Yes, I am in the hospital. They say I am going to be here for at least 7 weeks; but do not worry, it was a planned move into Mission of Mercy Hospital and Research Centre. In order to be more economically-minded I have taken up residence in the hospital in which I have been working. In an innovative display of tent-making, Calcutta Mercy Ministries has renovated the two top floors of their hospital. The objective is to attract wealthy paying customers, who will occupy these newly remade rooms, in order to fund the hospital and its numerous free-treatment operations. So I have moved into the only finished room on the top floor, which is still under construction. The room is really very nice. My new alarm clock has become the sound of hammering in the hall and my lullaby the sounds of chisels in the room next-door!
I returned from the neighbouring state of Jharkhand on Monday July 31 where I had spent several days travelling with Calcutta Mercy Ministries founder Mrs. Hulda Buntain. We had flown to the capital city of Ranchi early on Thursday morning and were met by a local pastor, Rev. John Topo, and the Superintendent for the Eastern District of the Assemblies of God North India, Rev. Hannok Ghosh. We spent our days visiting and dedicating village churches and schools all across the state. We had full days in which we covered a lot of terrain…and by terrain I mean roads I had only seen on the Outdoor Adventure Channel! I cannot tell you how many times I was convinced that our jeep would not make it up the road, only to find myself up that road after my head had hit the roof several times! I would also like to say that cows, goats and non-domesticated dogs are not afraid of cars and utilize the roadway as their personal lounge.

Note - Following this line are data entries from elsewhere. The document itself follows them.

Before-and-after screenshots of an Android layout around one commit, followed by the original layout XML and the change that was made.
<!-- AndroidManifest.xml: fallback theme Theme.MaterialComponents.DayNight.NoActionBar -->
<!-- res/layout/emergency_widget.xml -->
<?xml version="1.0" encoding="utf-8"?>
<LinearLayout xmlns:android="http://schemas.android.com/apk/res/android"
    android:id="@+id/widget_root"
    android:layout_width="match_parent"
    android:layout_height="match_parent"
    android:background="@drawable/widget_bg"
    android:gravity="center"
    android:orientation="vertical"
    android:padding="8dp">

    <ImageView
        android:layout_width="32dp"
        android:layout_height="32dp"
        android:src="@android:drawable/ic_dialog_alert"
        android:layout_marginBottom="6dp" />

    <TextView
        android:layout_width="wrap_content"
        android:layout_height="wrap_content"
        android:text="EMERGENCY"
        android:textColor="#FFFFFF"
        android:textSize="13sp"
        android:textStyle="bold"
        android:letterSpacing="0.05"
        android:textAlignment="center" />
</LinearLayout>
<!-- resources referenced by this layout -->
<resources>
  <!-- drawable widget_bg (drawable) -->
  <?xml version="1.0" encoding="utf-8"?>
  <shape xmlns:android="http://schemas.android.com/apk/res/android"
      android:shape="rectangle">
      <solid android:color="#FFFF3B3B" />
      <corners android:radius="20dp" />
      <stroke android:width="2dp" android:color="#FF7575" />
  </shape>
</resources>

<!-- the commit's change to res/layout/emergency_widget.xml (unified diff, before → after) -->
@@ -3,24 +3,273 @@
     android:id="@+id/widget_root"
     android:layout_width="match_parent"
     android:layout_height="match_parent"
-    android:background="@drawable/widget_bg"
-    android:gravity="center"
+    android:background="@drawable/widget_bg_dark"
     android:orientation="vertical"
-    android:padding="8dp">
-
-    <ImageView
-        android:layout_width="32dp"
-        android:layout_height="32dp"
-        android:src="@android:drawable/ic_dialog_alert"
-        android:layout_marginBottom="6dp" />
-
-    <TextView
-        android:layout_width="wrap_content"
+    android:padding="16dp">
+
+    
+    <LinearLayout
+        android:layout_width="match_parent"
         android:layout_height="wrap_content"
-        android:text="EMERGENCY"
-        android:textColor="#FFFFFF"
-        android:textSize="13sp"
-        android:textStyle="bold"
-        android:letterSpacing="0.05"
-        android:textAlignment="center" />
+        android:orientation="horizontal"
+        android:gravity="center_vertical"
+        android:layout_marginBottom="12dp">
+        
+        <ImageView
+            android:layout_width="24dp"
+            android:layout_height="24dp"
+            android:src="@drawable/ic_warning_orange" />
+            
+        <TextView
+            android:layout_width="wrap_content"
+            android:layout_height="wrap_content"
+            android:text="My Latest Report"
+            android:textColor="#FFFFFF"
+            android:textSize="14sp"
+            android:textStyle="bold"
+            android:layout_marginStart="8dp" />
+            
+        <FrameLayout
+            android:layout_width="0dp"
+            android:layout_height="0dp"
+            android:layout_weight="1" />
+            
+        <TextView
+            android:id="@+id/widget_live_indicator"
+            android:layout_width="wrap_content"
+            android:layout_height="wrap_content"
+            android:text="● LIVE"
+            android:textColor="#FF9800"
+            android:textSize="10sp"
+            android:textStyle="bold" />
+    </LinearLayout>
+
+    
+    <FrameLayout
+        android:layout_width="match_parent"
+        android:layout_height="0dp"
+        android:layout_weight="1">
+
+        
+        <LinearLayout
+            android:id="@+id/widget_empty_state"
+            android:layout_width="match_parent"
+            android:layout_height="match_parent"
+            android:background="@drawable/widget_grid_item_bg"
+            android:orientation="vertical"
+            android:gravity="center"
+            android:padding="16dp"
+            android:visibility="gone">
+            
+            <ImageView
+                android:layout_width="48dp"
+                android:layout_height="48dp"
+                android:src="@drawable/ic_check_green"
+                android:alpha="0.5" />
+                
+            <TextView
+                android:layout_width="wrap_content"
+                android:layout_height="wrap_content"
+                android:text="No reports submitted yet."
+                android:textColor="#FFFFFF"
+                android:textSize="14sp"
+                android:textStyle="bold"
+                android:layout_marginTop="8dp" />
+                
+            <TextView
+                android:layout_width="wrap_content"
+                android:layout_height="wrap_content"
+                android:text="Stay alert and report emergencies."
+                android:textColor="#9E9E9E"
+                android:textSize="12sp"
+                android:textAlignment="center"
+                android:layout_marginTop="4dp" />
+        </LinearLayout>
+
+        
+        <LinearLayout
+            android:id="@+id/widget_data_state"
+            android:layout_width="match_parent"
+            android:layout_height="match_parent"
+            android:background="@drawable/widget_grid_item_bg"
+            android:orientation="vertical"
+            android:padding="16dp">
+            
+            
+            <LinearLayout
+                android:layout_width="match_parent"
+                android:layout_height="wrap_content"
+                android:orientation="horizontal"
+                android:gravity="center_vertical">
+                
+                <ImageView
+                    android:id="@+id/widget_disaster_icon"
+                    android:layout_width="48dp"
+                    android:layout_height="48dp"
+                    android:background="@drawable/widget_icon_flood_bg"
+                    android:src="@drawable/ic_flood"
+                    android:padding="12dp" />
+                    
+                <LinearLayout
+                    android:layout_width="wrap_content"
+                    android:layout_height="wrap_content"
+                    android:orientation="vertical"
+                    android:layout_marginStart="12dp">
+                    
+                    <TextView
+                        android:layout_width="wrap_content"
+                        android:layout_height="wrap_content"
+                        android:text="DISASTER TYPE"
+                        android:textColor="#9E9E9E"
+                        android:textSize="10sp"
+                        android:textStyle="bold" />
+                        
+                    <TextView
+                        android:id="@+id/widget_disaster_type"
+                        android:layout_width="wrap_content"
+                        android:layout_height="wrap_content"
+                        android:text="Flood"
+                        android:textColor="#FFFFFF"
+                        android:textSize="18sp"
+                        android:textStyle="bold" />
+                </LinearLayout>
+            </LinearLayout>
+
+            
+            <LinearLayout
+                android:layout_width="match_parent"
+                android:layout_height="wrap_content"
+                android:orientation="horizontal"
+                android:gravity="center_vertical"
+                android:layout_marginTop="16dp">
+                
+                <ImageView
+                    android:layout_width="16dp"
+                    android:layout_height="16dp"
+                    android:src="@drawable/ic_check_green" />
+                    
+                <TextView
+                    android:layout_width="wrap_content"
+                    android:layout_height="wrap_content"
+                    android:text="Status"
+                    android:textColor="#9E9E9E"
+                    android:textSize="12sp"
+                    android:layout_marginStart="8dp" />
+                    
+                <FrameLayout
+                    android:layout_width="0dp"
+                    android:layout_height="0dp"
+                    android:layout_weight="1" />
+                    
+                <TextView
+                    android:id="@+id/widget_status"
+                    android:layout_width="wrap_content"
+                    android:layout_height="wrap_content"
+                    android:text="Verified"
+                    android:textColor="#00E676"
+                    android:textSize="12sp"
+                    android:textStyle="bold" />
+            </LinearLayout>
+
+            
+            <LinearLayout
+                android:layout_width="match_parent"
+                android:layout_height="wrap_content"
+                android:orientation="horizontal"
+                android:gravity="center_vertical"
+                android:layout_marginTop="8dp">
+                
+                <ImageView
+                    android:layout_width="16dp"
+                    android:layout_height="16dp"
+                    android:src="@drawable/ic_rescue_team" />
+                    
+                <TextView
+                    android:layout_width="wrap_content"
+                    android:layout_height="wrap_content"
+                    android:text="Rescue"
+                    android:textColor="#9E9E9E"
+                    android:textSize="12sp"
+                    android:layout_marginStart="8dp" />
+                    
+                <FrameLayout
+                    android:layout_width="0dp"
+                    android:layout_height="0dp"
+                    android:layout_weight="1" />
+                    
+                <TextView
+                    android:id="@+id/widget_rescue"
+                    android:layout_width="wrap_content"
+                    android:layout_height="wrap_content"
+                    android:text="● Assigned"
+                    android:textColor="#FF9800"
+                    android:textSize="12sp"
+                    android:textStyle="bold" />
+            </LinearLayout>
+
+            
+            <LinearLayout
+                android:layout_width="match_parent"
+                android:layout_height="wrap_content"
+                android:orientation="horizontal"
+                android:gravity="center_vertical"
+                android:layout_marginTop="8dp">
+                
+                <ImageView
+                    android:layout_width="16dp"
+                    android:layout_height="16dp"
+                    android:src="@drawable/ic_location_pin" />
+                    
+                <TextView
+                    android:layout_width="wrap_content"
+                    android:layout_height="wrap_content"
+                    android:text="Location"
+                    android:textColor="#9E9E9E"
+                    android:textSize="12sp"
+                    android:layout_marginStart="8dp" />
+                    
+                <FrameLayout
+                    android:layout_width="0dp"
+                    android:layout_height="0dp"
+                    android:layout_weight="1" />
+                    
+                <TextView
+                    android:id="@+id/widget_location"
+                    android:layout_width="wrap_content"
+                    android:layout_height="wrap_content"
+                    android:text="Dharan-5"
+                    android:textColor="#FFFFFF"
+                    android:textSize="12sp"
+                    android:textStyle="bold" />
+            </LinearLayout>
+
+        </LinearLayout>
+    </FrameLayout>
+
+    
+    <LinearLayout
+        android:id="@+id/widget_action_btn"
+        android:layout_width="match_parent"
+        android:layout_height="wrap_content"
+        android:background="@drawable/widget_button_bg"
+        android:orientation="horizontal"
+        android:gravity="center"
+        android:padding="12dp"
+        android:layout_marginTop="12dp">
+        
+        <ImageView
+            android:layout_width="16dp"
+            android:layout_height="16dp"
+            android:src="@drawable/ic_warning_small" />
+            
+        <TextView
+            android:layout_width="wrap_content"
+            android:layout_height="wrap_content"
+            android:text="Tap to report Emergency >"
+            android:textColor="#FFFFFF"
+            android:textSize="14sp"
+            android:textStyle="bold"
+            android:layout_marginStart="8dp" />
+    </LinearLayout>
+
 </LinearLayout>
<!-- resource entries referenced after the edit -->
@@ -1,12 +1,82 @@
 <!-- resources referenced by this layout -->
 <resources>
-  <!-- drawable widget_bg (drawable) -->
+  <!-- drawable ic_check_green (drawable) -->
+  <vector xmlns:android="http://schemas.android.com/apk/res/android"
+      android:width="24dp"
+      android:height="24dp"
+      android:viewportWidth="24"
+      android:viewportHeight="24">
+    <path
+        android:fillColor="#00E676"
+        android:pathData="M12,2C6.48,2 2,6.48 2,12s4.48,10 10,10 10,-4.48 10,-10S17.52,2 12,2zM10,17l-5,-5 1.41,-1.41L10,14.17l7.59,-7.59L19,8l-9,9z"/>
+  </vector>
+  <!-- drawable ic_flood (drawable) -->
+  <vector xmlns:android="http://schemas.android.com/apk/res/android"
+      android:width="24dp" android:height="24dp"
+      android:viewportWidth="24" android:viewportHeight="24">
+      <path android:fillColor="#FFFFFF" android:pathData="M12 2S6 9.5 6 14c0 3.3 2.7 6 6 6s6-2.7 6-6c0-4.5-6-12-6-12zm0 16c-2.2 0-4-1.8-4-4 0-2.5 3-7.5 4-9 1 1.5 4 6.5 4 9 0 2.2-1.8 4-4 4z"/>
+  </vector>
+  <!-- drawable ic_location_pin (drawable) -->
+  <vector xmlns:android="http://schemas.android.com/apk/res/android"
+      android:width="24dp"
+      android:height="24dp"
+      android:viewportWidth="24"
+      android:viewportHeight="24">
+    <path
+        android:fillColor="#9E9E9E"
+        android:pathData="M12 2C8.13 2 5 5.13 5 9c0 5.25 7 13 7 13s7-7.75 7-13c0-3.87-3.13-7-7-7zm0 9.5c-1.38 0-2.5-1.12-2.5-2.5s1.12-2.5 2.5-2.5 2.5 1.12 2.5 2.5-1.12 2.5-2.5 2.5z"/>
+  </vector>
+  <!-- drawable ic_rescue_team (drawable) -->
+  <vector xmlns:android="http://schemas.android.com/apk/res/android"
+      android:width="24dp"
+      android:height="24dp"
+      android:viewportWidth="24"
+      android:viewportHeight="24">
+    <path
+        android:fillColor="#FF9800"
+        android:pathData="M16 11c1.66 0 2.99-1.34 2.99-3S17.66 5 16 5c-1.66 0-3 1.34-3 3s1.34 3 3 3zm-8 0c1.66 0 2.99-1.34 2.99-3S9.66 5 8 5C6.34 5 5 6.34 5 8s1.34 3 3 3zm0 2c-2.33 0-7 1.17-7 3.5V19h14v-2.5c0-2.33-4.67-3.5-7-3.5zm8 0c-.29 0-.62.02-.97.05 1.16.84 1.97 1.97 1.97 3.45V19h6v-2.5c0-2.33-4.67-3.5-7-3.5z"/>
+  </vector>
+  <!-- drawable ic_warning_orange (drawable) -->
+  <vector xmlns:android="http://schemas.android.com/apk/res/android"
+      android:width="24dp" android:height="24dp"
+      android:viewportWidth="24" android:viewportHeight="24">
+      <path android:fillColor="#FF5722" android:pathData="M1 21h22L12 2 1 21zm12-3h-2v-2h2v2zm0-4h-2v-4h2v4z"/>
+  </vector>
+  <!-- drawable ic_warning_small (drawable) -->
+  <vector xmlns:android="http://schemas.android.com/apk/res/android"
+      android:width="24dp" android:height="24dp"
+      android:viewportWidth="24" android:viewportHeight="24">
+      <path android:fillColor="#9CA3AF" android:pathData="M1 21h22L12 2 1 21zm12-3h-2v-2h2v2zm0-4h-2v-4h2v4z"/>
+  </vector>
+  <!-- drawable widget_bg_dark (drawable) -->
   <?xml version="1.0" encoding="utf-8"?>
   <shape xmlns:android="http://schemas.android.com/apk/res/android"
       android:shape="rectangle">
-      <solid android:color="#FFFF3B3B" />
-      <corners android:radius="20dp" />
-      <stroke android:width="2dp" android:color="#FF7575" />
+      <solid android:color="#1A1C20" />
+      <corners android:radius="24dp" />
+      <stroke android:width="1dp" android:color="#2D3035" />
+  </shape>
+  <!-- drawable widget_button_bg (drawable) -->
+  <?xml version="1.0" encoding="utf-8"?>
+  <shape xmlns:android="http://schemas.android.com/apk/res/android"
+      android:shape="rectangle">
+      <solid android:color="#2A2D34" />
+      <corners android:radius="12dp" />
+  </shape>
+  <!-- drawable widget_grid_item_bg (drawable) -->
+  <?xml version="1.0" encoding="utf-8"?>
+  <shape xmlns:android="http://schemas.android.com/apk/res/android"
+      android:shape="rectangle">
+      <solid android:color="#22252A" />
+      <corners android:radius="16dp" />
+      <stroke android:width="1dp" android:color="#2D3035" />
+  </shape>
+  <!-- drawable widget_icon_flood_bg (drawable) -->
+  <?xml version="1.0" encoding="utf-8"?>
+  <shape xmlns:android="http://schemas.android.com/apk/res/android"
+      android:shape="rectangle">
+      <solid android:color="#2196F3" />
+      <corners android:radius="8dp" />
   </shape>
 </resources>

The villages we visited were remote and often dependant on agriculture. The scenery was unbelievable with mountains, jungle and rice patties stretching as far as I could see in all directions. The life here was simple. We were often greeted with flower necklaces, singing, dancing, drums, and having our hands washed while water was sprinkled on us using leaves. The warmth of the people was remarkable. In all my life I have never seen such fervent, intense and sincere worship and prayer. These people, who lived such simple lives, simply trusted in God and were thrilled to be known as His church.
I was able to speak briefly at almost every place we visited, especially at the main church in Ranchi. Here I got to deliver a sermonette to the youth in the packed Sunday morning service. It was a wonderful time. The highlights and impact of this journey are too numerous to include here, but I must include a few. The devotion of these people to their faith was astounding. We were travelling through areas which were known to be home to the Naxalites, a communist extremist group. I did not think they were a serious threat until we stopped at a clinic that had just reopened since its doctors had a nasty habit of being kidnapped. Yet, the churches were not only unafraid of these people, but had actually converted several members of this group and were even endorsed as a good thing by the Naxalites in several communities.
The pastors I met were just ordinary people, doing great things for God. Their charisma, dedication and love for the people was evident in everything they did. One pastor had in fact been a Naxalite. One day an elderly lady, who was now a member of his congregation, gave him a Bible and said “read this, it will make you a good person”. As he read, he had a vision of Jesus on the cross and he knew that Christ had died for him. Now, in addition to pastoring, he visits his former criminal-colleagues in prison. He said that they are hungry to know God and plead with him to go to their families and share the Gospel. Another pastor had lost the use of his left eye. As part of his ministry he travels to several isolated villages by motorcycle across rugged terrain. The constant bouncing and jerking of this travel had damaged his retina to the point of partial blindness, yet he continues to pastor all of these churches.
Often we look for God in the grandeur of life: the stars, the mountains, cathedrals, elaborate services and rituals yet, He is most evident in the simplistic, over-looked portions of life. We fail to notice Him in the honesty of a grandmother’s quiet prayers, the mud walls of a church, and the rains that fill the rice patties. God reveals Himself unceasingly in the everyday miracles of life. A simple people, a simple faith, in a God who simply loves us for who we are.